and what chip you got and that it's basically like mine I can really help you out with gettin the best stability out of this beast.
Okay thanks. I cant wait for christmas! And What voltage should I start out on with 200*9, was it 1.55 volts?
That'd be perfect Lazerman
Technically it's .2 more than the processor needs to run at 1.8GHz, but like I said above, not sure if it was just me, a fluke or what, but when I lowered my Vcore down to 1.45 my BIOS defaulted the Multi to 6, and the only reason I could come up with it doing that is because it thought that it might be underpowering my chip so it underclocks it....don't know if it'd happen to you or Leonidas, but I say start at 1.55 Vcore at 1.8GHz, you should be able to hit probably 2.1GHz and still boot into windows.
Aright here's the scenario, 200x9 for 1.8GHz at 1.55Vcore, more than likely and I'm talking like 99% sure here, it'll boot, as there really should be no reason why it shouldn't....from there just raise your multi by .5 increments, and boot into windows, everytime you're in Windows run prime95, and I'm talking just for like 1 minute, restart your computer and up the multiplier by another .5 increment, now after you start pushing the limits of the CPU's speed with the Vcore you'll notice things happen in this order:
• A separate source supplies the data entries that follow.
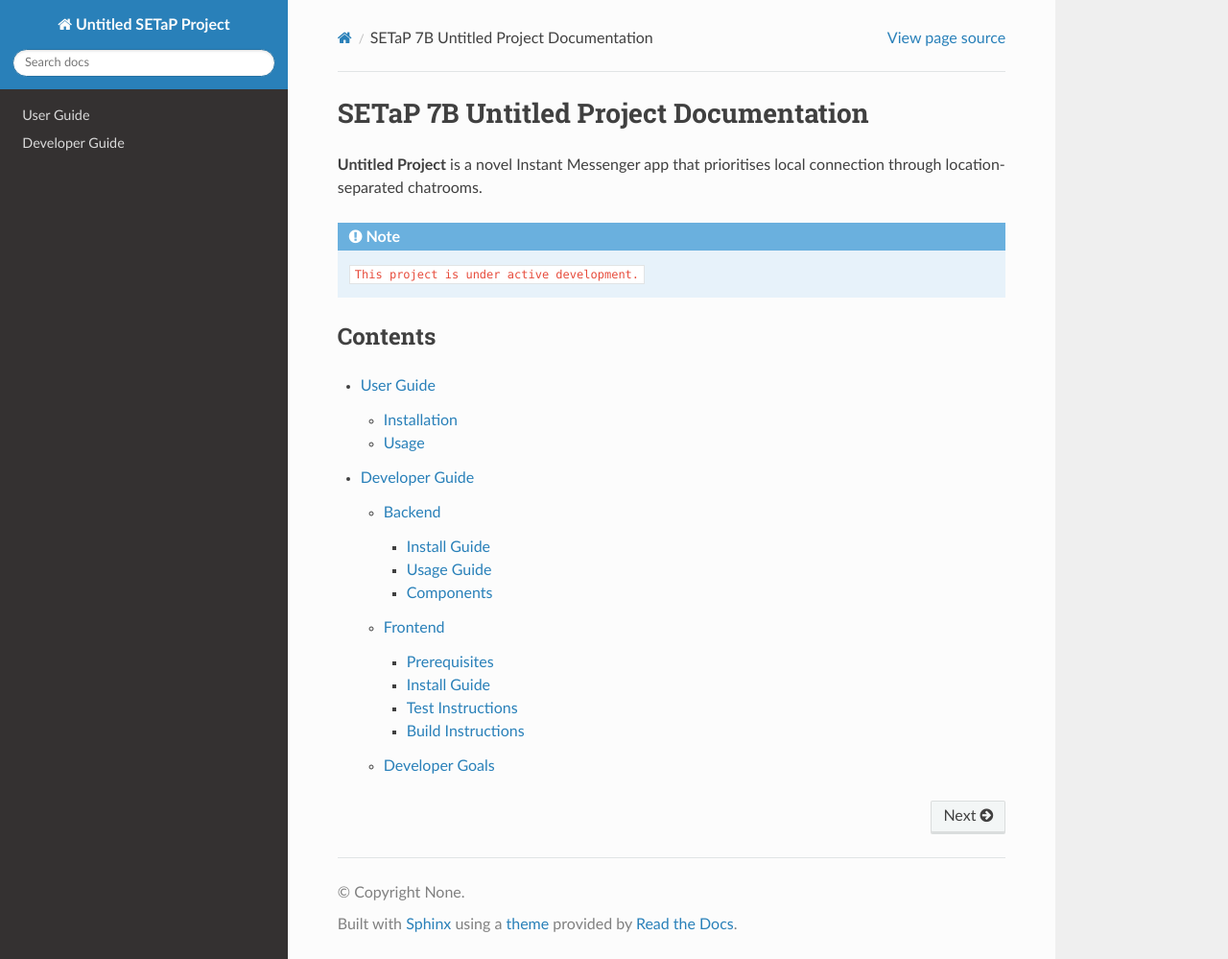
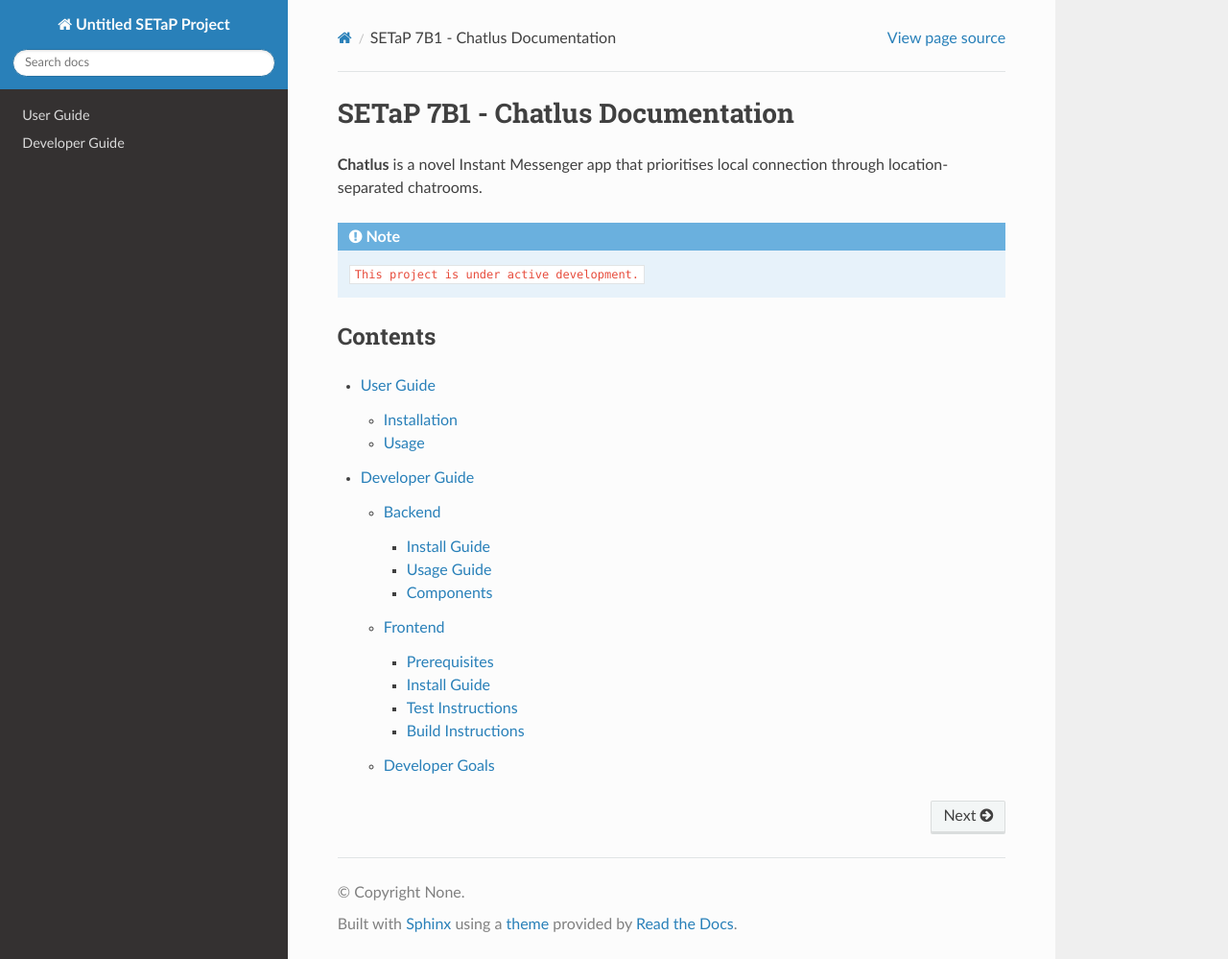
Before and after one commit to Chatlus/chatlus-docs, a Sphinx documentation site: the page built from docs/source/index.rst, in a window 1280 px wide and 999 px high. Shown: the whole window at 96% size. Built offline with Sphinx 7.4.7 and the Read the Docs theme 3.1.0, drawn with Linux system fonts in a browser that asks for light colours.

Commit message:
Update index.rst

```diff
--- a/docs/source/index.rst
+++ b/docs/source/index.rst
@@ -1,7 +1,7 @@
-SETaP 7B Untitled Project Documentation
+SETaP 7B1 - Chatlus Documentation
 ===================================
 
-**Untitled Project** is a novel Instant Messenger app that prioritises local connection through location-separated chatrooms.
+**Chatlus** is a novel Instant Messenger app that prioritises local connection through location-separated chatrooms.
 
 .. note::
 
```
1) Prime95 will error almost immediately if not completely immediately, this means that you are close to stability and need to add just a tad bit more Vcore.
2) Prime95 as soon as you hit "BEGIN TEST" Causes the computer to freeze, this means that it's quite far from stable and you need to up the Vcore probably twice as much as you would in the above case.
3) It won't boot into windows, which means again, a lot of Vcore will be needed to get stability.
4) The computer won't boot upon saving BIOS Settings, this means your Vcore is WAY off from being a stable setting and you either need to start over, or go back to your last configuration
Best way to go about this is to WRITE DOWN what combo's work best. Once you got your clock speed of course prime95 it, I suggest letting it go for atleast 12+ hours if you can especially on the first overclocks. If it makes the test, then start tightening it up, see how low you can get your Vcore with the highest frequency.
Don't raise the FSB past whatever your RAM is rated at, in this case if it's PC3200 don't raise it past 200 unless you're prepared to OC your RAM which is a whole other thing all-together
The order in which bad things start to happen is:
1) Your computer doesn't boot